Data under study:
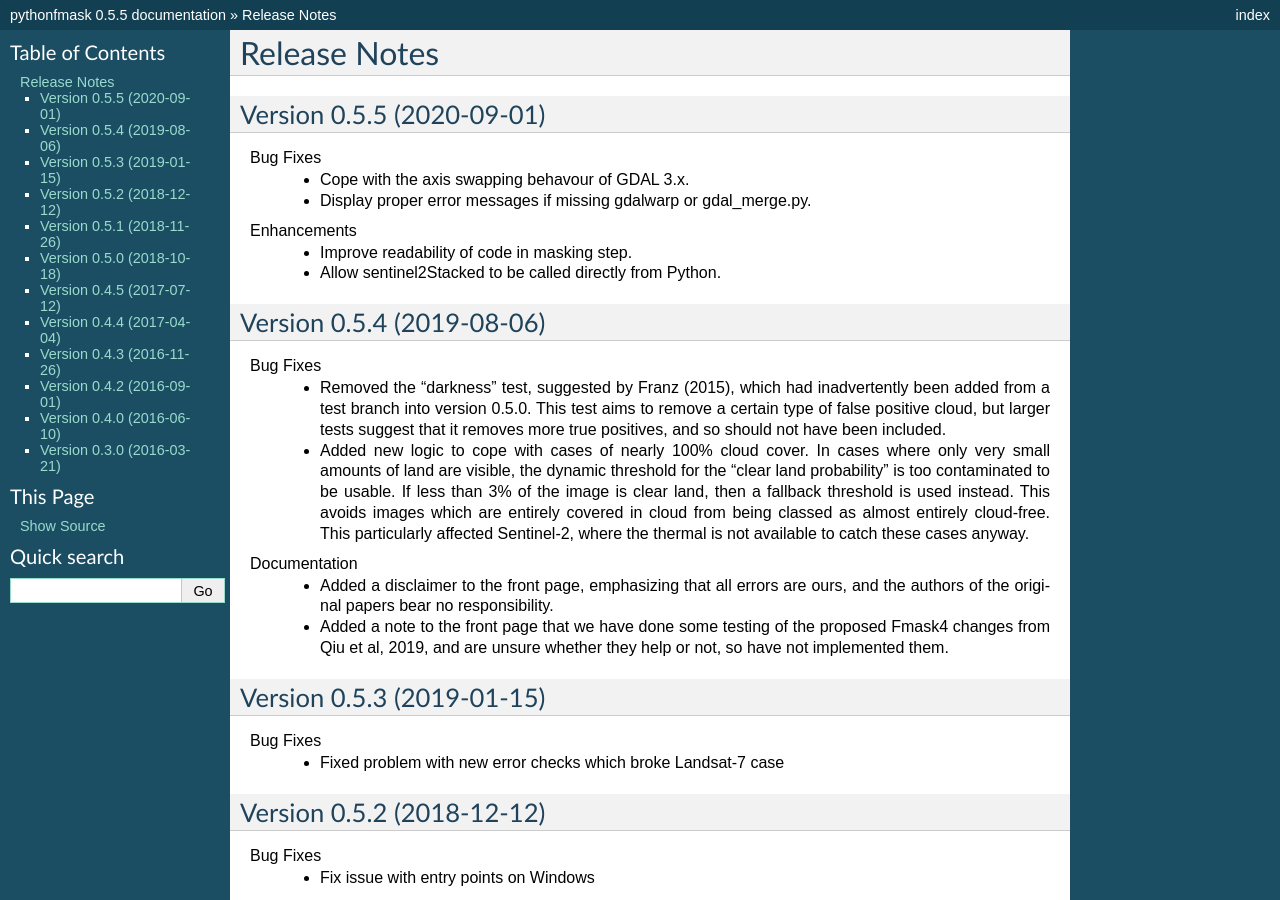
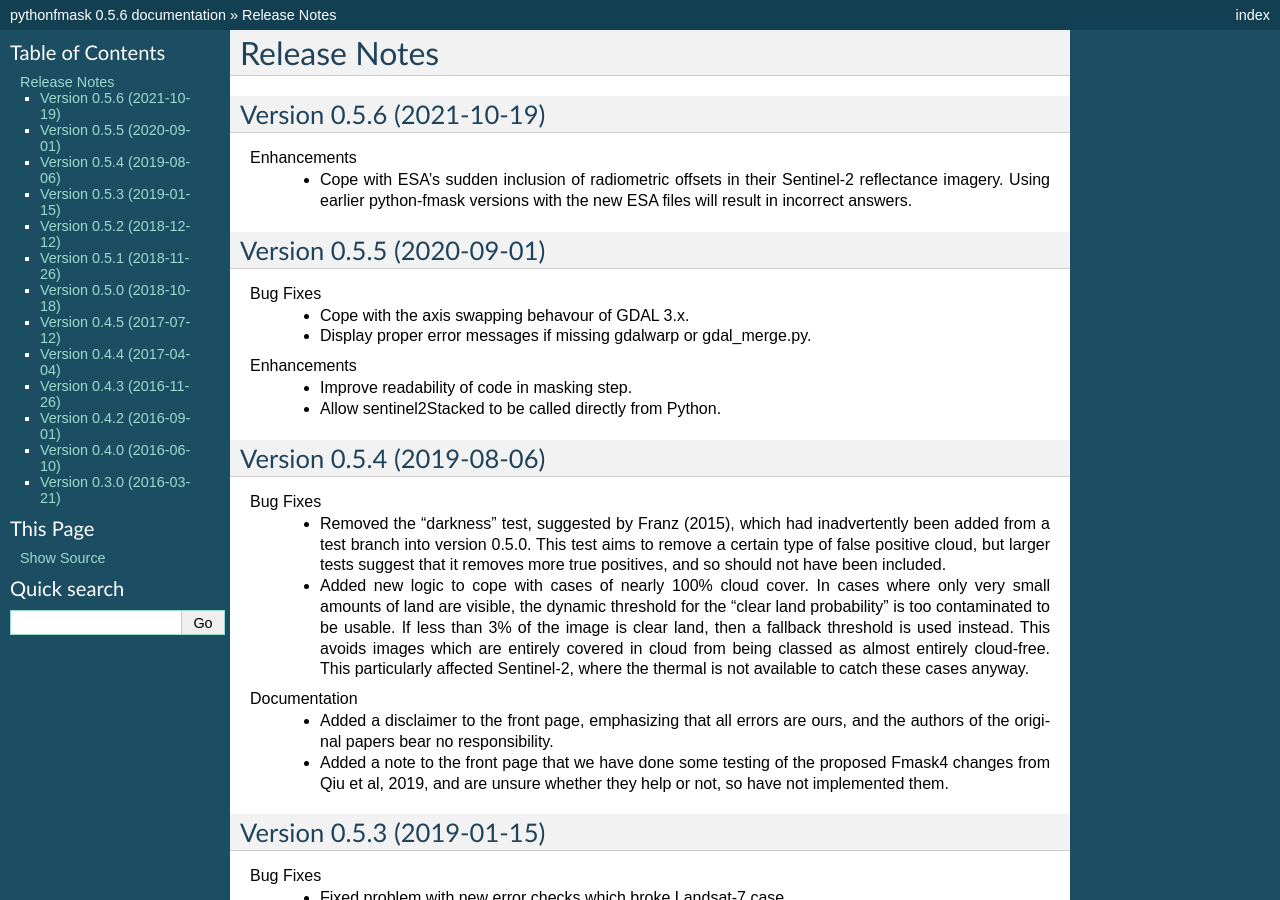
Before and after one commit to ubarsc/python-fmask, a Sphinx documentation site: the page built from doc/source/releasenotes.rst, in a window 1280 px wide and 900 px high. Built offline with Sphinx 7.4.7, drawn with Linux system fonts in a browser that asks for light colours; some of the changed text lies outside the part shown.

Commit message:
Update version to 0.5.6

```diff
--- a/doc/source/releasenotes.rst
+++ b/doc/source/releasenotes.rst
@@ -1,5 +1,13 @@
 Release Notes
 =============
+
+Version 0.5.6 (2021-10-19)
+--------------------------
+
+Enhancements
+    * Cope with ESA's sudden inclusion of radiometric offsets in their
+      Sentinel-2 reflectance imagery. Using earlier python-fmask versions
+      with the new ESA files will result in incorrect answers.
 
 Version 0.5.5 (2020-09-01)
 --------------------------
--- a/fmask/__init__.py
+++ b/fmask/__init__.py
@@ -15,4 +15,4 @@
 # along with this program; if not, write to the Free Software
 # Foundation, Inc., 51 Franklin Street, Fifth Floor, Boston, MA  02110-1301, USA.
 
-__version__ = '0.5.5'
+__version__ = '0.5.6'
```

Task to carry out: Omit every picture, then write out the entries above exactly.

Response to this exercise:
Before and after one commit to ubarsc/python-fmask, a Sphinx documentation site: the page built from doc/source/releasenotes.rst, in a window 1280 px wide and 900 px high. Built offline with Sphinx 7.4.7, drawn with Linux system fonts in a browser that asks for light colours; some of the changed text lies outside the part shown.

Commit message:
Update version to 0.5.6

```diff
--- a/doc/source/releasenotes.rst
+++ b/doc/source/releasenotes.rst
@@ -1,5 +1,13 @@
 Release Notes
 =============
+
+Version 0.5.6 (2021-10-19)
+--------------------------
+
+Enhancements
+    * Cope with ESA's sudden inclusion of radiometric offsets in their
+      Sentinel-2 reflectance imagery. Using earlier python-fmask versions
+      with the new ESA files will result in incorrect answers.
 
 Version 0.5.5 (2020-09-01)
 --------------------------
--- a/fmask/__init__.py
+++ b/fmask/__init__.py
@@ -15,4 +15,4 @@
 # along with this program; if not, write to the Free Software
 # Foundation, Inc., 51 Franklin Street, Fifth Floor, Boston, MA  02110-1301, USA.
 
-__version__ = '0.5.5'
+__version__ = '0.5.6'
```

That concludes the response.